[EXERCISE DESCRIPTION]
Lines with "axis": copy each one from the listing below.
Content starts
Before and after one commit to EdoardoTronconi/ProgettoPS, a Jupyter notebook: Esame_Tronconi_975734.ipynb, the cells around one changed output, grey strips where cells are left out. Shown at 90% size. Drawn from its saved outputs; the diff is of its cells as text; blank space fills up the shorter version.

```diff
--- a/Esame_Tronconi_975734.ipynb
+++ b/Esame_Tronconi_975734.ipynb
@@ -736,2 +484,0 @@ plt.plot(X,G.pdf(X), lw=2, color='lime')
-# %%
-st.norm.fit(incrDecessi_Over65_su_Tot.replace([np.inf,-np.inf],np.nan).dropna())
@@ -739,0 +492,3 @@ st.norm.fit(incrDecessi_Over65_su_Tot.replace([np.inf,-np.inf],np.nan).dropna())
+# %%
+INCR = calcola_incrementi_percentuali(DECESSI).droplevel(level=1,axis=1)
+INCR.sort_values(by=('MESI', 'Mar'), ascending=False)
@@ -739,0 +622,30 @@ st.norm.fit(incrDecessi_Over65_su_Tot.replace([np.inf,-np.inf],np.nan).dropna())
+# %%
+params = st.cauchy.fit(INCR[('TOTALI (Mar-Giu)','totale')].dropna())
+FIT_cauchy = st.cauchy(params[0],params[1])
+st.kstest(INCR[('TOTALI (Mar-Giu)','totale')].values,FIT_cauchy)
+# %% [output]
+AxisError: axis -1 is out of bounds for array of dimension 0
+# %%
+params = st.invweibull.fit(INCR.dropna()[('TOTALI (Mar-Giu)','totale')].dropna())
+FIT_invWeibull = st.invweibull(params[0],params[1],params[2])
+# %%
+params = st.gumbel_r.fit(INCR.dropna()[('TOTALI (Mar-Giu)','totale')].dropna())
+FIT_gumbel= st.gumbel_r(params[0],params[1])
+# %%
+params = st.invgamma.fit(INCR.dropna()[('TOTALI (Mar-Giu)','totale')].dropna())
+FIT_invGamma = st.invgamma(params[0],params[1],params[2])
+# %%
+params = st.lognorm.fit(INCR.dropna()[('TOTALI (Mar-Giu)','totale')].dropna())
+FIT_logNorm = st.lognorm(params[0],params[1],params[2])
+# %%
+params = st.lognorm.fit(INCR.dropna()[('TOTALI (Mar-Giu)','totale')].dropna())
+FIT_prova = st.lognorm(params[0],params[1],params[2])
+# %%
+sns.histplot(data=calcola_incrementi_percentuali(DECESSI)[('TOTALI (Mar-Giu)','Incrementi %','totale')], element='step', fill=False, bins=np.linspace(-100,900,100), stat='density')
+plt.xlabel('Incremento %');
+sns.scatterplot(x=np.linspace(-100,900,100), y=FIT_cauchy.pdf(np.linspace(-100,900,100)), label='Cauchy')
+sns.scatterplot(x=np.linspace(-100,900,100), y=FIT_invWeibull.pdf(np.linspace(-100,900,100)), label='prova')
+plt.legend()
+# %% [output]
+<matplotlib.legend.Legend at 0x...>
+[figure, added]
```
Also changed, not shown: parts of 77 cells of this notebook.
Content ends
[RESULT OF THE EXERCISE]
+INCR = calcola_incrementi_percentuali(DECESSI).droplevel(level=1,axis=1)
+AxisError: axis -1 is out of bounds for array of dimension 0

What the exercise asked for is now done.